The best diagnosis at this point is some sort of an auto immune disorder that caused the diabetes and is sadly breaking down other parts of his body. In short, Owen is dying.

Whether you are human or canine, I don’t think there’s really a good way to die. There’s all the fast ways but the problem with the fast ways is that we don’t have time to prepare.

And then there’s the slow ways. Owen’s path is the slow one. He may be with us for weeks or months. We’re not sure. We don’t think he’ll be with us for years so we’re making the most of the weeks and months.

Can I tell you a little about Owen?

Owen loves people and he loves being with his people. He does not complain too much about the twice daily insulin injections.
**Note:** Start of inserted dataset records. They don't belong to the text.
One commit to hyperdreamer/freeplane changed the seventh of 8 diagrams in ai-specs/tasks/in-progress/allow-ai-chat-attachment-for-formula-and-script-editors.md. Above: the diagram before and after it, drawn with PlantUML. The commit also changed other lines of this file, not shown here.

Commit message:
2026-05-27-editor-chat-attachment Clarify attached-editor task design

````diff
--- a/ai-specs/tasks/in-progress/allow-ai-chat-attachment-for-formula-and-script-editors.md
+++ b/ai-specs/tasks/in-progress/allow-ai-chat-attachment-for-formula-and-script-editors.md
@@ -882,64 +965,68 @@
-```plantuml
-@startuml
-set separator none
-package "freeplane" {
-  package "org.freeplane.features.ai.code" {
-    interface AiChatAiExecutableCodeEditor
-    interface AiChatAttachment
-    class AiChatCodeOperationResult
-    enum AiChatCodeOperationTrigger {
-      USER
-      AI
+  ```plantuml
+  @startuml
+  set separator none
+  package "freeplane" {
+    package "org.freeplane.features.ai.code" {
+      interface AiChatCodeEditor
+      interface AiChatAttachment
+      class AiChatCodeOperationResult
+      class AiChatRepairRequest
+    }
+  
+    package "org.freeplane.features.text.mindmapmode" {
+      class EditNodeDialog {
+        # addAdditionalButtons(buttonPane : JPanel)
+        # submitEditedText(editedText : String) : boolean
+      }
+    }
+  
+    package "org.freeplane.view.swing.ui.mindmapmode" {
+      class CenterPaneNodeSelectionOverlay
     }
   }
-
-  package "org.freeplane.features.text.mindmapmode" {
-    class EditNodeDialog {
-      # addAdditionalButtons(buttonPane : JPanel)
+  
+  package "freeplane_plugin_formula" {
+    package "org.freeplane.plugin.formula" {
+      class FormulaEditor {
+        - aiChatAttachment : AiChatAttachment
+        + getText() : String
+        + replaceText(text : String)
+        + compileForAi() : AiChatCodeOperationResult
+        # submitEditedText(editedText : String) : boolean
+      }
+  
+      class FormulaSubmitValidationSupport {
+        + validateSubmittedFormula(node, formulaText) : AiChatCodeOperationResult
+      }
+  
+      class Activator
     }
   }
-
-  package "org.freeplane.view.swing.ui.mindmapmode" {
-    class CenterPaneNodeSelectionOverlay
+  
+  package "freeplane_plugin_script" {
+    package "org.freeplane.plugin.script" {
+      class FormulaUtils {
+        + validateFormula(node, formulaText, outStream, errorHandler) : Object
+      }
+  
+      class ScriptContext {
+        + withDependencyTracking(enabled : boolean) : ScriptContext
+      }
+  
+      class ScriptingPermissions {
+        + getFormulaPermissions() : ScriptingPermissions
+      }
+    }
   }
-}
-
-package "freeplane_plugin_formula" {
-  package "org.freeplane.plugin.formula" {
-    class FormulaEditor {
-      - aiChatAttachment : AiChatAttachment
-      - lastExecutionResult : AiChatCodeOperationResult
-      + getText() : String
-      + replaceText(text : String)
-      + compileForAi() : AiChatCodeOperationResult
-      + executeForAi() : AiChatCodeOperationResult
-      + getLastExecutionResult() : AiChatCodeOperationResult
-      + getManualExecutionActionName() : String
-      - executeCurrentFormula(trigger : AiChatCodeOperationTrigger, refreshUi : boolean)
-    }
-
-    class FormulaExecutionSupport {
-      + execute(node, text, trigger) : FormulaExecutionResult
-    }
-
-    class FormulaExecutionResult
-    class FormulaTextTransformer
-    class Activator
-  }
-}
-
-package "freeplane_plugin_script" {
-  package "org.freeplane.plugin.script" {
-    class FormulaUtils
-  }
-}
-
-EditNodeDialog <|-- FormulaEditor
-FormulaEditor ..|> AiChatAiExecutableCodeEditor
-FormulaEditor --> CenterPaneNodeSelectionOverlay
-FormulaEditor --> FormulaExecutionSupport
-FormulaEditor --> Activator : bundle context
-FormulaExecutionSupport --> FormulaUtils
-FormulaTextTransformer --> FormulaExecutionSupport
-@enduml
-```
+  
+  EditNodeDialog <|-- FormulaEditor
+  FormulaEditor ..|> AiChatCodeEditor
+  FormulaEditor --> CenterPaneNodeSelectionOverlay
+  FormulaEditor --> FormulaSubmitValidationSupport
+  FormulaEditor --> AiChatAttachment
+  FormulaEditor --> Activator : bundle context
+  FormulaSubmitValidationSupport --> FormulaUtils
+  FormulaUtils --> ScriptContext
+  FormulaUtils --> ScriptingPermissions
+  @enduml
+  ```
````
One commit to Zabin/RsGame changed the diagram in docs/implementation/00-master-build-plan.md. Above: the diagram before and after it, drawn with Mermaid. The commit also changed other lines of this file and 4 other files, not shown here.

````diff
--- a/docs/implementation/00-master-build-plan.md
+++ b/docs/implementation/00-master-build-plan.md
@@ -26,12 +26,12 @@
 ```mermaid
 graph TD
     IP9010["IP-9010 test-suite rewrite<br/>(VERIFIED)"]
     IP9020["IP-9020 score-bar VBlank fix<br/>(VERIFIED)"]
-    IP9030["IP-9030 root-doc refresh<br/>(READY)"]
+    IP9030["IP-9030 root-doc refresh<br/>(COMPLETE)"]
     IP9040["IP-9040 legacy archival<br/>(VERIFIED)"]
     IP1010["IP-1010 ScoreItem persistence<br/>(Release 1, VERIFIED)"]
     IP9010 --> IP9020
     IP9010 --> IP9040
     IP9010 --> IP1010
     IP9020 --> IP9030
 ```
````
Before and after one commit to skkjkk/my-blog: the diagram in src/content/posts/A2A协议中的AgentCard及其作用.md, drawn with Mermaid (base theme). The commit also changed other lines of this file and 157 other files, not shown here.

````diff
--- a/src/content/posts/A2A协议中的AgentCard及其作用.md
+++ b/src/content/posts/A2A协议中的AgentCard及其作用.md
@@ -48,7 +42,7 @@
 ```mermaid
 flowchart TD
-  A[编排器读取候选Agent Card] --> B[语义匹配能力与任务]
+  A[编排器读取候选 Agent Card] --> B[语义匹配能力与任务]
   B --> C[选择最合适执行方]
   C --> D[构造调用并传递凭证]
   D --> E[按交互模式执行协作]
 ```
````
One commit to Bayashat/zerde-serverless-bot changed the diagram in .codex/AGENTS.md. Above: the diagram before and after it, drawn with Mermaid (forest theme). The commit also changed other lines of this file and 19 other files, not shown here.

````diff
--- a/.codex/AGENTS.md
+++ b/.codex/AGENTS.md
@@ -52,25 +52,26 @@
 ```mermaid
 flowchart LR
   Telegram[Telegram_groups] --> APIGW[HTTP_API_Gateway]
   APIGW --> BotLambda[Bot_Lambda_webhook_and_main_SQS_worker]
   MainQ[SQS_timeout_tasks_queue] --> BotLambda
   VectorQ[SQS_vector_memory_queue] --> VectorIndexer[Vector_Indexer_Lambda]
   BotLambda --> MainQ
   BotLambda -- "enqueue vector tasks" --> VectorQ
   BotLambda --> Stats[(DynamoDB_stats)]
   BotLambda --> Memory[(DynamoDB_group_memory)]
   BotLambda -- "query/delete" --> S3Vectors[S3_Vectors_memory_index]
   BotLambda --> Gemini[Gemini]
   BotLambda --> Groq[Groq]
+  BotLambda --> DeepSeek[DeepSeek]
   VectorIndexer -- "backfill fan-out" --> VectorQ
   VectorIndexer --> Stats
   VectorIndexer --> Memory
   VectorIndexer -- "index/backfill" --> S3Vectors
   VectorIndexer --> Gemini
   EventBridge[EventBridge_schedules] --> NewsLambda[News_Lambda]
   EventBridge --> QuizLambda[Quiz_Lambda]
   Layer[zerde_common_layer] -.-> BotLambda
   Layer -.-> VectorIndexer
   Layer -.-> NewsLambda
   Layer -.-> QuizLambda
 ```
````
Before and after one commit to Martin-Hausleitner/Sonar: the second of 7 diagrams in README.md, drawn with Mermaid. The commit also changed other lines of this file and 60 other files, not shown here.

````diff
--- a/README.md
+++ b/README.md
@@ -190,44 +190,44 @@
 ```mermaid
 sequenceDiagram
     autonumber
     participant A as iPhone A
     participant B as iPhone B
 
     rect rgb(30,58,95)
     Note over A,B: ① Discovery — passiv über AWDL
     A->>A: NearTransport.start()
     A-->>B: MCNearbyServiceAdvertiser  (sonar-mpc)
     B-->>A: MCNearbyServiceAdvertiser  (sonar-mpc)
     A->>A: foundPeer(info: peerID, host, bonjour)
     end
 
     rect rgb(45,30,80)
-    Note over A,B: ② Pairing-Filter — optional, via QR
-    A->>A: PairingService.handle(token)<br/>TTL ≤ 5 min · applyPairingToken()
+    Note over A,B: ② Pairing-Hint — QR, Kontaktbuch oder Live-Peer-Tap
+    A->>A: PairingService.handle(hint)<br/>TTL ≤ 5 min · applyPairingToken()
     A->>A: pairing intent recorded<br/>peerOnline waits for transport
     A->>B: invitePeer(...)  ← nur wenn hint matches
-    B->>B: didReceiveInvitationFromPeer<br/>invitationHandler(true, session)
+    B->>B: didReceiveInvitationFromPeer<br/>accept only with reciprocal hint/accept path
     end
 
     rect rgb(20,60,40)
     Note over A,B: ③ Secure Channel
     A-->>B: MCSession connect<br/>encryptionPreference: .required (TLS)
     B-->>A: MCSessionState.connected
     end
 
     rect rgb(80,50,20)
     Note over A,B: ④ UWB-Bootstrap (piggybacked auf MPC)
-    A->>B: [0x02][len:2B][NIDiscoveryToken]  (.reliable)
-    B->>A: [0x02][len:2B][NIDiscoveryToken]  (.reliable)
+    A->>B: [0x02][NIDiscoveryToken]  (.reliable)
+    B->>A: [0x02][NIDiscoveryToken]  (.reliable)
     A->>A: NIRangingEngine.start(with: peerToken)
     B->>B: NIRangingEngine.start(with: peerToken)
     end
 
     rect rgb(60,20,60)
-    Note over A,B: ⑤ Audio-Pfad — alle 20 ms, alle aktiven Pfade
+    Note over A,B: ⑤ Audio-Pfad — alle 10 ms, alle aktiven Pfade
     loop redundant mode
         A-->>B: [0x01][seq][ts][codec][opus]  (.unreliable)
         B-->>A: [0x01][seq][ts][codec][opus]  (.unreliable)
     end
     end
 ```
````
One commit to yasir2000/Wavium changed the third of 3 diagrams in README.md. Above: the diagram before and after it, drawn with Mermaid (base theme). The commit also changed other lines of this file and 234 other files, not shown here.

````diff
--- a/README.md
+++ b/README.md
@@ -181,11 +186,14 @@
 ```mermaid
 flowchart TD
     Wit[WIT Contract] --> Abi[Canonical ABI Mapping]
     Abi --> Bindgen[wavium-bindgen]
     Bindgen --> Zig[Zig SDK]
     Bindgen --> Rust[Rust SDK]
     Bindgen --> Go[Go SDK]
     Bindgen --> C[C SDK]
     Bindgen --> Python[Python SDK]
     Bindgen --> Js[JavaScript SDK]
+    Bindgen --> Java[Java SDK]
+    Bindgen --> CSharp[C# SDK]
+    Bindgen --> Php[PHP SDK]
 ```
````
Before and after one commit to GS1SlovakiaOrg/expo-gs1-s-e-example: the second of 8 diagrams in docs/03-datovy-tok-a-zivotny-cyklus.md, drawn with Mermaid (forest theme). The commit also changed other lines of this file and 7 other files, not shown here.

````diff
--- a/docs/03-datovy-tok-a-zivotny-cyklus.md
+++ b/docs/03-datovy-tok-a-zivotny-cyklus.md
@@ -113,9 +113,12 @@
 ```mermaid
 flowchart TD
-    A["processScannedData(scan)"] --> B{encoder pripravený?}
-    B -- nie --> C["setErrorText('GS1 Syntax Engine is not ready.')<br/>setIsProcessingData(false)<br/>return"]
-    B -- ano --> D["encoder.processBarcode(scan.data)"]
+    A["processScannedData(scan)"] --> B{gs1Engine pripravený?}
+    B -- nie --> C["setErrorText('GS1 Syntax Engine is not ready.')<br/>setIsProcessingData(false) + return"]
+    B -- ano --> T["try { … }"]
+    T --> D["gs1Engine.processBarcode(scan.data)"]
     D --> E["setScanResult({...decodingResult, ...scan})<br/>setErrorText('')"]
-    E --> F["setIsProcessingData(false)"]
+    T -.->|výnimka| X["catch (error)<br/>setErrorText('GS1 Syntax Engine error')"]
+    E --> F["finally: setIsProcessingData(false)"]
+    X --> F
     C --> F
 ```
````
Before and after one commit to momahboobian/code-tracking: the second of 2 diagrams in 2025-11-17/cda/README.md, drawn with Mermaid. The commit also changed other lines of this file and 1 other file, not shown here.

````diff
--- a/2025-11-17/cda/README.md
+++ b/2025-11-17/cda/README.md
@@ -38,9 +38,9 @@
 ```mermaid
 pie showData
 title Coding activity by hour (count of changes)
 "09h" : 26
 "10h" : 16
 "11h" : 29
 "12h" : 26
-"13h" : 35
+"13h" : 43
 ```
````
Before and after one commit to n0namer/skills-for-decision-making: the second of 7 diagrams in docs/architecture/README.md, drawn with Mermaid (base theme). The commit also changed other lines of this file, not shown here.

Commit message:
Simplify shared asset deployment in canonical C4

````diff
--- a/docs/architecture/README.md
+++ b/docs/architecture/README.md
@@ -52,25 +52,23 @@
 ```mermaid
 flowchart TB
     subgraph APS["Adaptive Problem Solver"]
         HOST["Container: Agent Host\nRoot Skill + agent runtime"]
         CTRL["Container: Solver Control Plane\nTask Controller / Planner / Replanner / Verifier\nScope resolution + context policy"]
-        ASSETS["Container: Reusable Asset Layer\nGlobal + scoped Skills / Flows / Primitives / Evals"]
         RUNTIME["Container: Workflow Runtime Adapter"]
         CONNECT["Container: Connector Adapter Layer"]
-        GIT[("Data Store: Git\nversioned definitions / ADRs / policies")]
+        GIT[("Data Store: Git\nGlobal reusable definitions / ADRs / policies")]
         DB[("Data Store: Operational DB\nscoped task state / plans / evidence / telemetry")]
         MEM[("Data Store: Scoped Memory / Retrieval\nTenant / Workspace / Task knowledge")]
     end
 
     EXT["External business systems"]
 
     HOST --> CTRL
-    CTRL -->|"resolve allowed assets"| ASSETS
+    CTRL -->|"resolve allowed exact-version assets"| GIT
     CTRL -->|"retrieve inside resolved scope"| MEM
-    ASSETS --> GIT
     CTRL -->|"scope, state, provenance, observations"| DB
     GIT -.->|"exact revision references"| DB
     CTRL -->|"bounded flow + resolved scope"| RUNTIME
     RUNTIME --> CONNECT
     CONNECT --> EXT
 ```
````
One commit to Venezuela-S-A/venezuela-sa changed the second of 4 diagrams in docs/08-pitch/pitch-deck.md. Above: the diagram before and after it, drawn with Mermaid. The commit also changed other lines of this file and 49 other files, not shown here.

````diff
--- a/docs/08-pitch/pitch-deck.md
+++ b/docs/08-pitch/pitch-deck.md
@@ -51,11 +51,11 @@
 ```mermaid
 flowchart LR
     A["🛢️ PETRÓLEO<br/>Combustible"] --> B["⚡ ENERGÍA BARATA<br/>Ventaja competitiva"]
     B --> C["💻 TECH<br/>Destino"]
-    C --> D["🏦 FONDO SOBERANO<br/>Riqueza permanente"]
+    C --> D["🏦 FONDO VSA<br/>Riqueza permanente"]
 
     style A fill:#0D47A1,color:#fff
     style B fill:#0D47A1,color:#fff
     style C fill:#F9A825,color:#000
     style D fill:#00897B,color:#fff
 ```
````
He can wolf down a bowl of Fresh Pet faster than any dog alive. He loves going for walks, slow meandering junkets to sniff the air and the flowers. He loves soft beds. He spends a great deal of his time sleeping. But when he’s awake he’s looking for some human to hang out with. He’s dying…..but in his own way and in his own time.

I believe our job is to support Owen in his journey. To give him the food that he needs and the insulin that he needs. To give him the love that he needs. When he’s ready, he will let us now. In the meantime, he has this great food to eat. He has visitors come to see him and he spends time enjoying their company. He has soft beds and fancy collars and new toys.  For a dog, he’s got it all.  He is dying slowly but he’s doing it well.

There is one simple premise that CPR is built on. That life, all life, is precious. That life, all life, is to be cherished for all the days that life is given. If you also believe this, then our stories will touch your heart. You will agree with our SOS program. You will agree that every living creature should get all the days of their lives. It is not up to us to end life as long as there is joy and happiness and only a little pain (for life is about some pain.  It makes the joy feel that much better). 

Do we believe in euthanasia?  Absolutely.  There is time when life becomes a burden. When that happens, then our kindest final gift is the final peace.  But we don’t believe in giving that gift because caring for a dog that is older or has an illness like Owen does is harder than caring for a younger or healthy dog.  It is never a burden to us to care for those who are sick or not easy.  But we watch carefully and recognize the signs that it is time to go.  Then we hold them as they leave. 

If you don’t believe this premise, that all life and every moment of life is precious then our stories are not going to touch you.  You probably didn’t even get this far. And that’s OK. We wish you the best.

For those who do believe that all life is precious, we need you.  We can do the caregiving. We can give the shots and the pills and we can do the clean up.  But we need you to be able to provide all of those things.   

I invite you to join us in our mission to give them all the days of their lives.

Our goal is 12 sponsors donating $20 per month to help us be able to afford to give one dog all the days of his life. If you would like to see Owen get his time, please  become one of his sponsors and join his virtual family.  To become a sponsor,  

Text cprsos to 41444 for a smart phone link 

Or visit here for a direct credit card link –

To learn more about our SOS program and meet more of our fabulous SOS dogs, please visit our webpage at 

Please also check out our video of Owen to experience first-hand the magic that is this gentle soul:

Welcome to our family – thank you for giving them all the days of their lives. 

Donna Ezzell